(Dataset entries)
◆ ◆ ◆

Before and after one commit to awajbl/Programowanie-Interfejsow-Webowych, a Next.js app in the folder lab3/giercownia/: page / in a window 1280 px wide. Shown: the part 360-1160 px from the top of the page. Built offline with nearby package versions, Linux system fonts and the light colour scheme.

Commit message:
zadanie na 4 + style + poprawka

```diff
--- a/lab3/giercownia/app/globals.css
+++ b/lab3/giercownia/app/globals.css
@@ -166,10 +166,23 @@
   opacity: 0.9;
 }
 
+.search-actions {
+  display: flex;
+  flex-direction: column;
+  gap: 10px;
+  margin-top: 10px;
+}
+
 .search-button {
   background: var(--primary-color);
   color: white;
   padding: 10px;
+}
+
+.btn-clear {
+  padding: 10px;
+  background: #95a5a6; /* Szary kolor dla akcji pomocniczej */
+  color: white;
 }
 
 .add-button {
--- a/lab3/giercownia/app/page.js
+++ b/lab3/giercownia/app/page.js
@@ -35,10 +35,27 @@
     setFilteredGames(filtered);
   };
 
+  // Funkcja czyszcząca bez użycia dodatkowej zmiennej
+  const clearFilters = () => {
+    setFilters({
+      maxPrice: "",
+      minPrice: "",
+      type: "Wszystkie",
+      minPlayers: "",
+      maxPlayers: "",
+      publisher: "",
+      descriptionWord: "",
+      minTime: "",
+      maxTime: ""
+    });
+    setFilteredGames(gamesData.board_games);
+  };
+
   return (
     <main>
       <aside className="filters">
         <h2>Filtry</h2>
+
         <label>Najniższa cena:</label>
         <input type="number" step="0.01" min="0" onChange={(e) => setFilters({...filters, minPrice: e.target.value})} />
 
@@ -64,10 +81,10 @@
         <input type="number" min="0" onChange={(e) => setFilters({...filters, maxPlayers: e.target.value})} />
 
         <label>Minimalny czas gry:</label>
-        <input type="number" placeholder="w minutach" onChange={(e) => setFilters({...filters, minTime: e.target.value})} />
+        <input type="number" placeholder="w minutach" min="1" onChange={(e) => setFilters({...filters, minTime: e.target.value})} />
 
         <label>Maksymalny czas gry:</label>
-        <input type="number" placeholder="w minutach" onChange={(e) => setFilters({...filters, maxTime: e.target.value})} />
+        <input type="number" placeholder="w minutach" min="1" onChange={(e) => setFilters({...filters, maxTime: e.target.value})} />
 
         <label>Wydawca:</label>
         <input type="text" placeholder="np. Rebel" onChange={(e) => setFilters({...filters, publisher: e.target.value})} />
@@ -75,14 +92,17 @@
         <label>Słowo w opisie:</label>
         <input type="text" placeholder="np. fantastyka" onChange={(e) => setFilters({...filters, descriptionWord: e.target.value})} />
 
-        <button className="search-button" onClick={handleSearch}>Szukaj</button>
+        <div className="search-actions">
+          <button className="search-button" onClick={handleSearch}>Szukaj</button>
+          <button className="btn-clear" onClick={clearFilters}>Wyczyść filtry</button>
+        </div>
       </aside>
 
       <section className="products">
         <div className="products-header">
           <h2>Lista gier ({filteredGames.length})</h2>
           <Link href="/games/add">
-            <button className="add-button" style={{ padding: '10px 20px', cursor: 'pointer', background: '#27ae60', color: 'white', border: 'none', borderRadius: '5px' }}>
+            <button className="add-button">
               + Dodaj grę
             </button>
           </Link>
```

◆ ◆ ◆

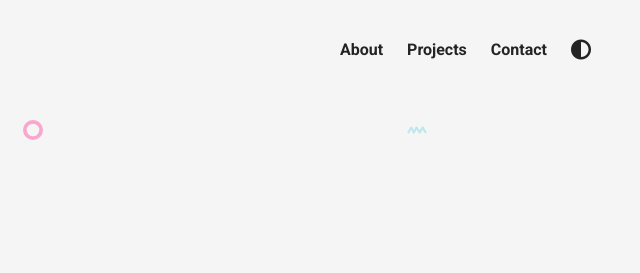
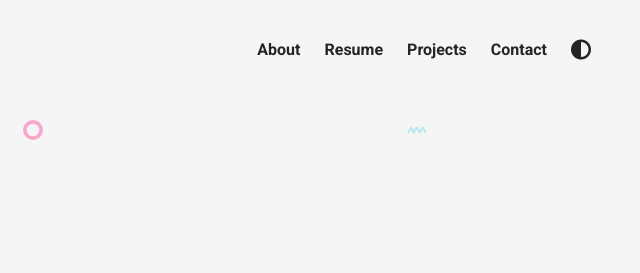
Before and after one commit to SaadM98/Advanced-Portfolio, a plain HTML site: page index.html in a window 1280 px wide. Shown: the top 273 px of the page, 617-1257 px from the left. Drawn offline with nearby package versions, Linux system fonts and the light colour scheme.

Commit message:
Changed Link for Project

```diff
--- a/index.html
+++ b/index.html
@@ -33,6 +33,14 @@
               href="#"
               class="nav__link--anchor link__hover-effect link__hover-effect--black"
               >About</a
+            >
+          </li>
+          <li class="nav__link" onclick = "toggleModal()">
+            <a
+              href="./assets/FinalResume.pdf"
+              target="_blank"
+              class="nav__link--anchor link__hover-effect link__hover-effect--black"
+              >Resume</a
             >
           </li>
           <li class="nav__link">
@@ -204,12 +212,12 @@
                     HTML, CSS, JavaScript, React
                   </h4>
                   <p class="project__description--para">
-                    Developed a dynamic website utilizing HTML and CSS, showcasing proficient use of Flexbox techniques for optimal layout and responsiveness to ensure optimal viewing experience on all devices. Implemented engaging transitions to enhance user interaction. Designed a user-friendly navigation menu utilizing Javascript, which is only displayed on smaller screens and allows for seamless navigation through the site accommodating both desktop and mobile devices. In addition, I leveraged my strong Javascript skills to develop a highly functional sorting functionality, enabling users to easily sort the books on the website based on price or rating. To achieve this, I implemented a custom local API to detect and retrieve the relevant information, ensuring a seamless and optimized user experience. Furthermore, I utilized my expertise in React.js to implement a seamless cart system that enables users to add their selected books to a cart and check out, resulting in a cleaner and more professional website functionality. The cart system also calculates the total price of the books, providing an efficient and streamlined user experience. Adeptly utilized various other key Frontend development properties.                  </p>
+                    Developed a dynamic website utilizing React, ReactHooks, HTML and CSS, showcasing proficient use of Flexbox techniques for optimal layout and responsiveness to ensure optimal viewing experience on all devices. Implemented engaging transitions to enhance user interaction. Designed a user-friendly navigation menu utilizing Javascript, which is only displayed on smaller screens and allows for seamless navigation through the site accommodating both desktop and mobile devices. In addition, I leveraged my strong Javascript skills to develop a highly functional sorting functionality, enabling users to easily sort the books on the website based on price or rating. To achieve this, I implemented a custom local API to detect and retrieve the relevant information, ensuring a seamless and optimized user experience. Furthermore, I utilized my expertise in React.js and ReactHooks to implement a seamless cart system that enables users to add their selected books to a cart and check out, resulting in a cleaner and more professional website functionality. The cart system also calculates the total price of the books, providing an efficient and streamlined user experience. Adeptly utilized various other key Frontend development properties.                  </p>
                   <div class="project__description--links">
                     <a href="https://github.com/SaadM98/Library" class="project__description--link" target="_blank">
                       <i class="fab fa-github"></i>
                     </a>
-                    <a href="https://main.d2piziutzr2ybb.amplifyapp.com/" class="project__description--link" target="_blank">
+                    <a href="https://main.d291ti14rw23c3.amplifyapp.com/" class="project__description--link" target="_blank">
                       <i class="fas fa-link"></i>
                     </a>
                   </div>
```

◆ ◆ ◆

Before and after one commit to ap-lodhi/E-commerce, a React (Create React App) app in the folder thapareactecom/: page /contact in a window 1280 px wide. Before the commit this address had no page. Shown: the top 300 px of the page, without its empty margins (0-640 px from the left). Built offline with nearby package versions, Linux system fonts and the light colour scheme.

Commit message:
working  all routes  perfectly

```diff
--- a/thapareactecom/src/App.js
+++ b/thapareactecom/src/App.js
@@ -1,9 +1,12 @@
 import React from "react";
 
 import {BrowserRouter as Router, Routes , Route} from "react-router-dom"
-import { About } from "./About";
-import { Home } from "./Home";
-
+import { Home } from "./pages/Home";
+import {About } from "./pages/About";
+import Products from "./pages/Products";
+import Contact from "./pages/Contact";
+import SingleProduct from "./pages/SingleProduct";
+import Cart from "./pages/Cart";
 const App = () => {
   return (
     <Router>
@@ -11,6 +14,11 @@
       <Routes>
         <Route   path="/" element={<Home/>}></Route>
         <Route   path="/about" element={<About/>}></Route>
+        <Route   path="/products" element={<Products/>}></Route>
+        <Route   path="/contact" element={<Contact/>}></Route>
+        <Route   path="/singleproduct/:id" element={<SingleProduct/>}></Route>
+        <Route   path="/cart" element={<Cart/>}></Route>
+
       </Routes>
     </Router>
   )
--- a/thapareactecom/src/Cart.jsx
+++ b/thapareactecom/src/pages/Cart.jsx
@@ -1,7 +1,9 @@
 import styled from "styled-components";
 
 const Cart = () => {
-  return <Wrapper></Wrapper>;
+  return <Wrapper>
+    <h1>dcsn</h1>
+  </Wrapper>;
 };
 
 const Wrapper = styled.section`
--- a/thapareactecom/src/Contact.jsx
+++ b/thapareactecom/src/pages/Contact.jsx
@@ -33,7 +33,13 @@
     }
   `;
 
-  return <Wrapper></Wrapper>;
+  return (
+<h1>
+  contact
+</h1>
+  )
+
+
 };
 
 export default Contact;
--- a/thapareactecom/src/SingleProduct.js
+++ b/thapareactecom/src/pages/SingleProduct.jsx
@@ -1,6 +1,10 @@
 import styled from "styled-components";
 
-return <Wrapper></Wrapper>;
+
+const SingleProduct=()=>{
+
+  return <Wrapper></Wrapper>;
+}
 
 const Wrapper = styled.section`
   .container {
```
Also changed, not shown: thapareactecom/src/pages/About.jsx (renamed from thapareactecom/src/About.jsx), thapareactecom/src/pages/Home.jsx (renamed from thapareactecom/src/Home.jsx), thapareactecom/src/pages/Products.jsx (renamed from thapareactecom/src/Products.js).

◆ ◆ ◆

TASK ITEM
Check each line above for the string "import" and return those that contain it.

TASK ANSWER
 import React from "react";
 import {BrowserRouter as Router, Routes , Route} from "react-router-dom"
-import { About } from "./About";
-import { Home } from "./Home";
+import { Home } from "./pages/Home";
+import {About } from "./pages/About";
+import Products from "./pages/Products";
+import Contact from "./pages/Contact";
+import SingleProduct from "./pages/SingleProduct";
+import Cart from "./pages/Cart";
 import styled from "styled-components";
 import styled from "styled-components";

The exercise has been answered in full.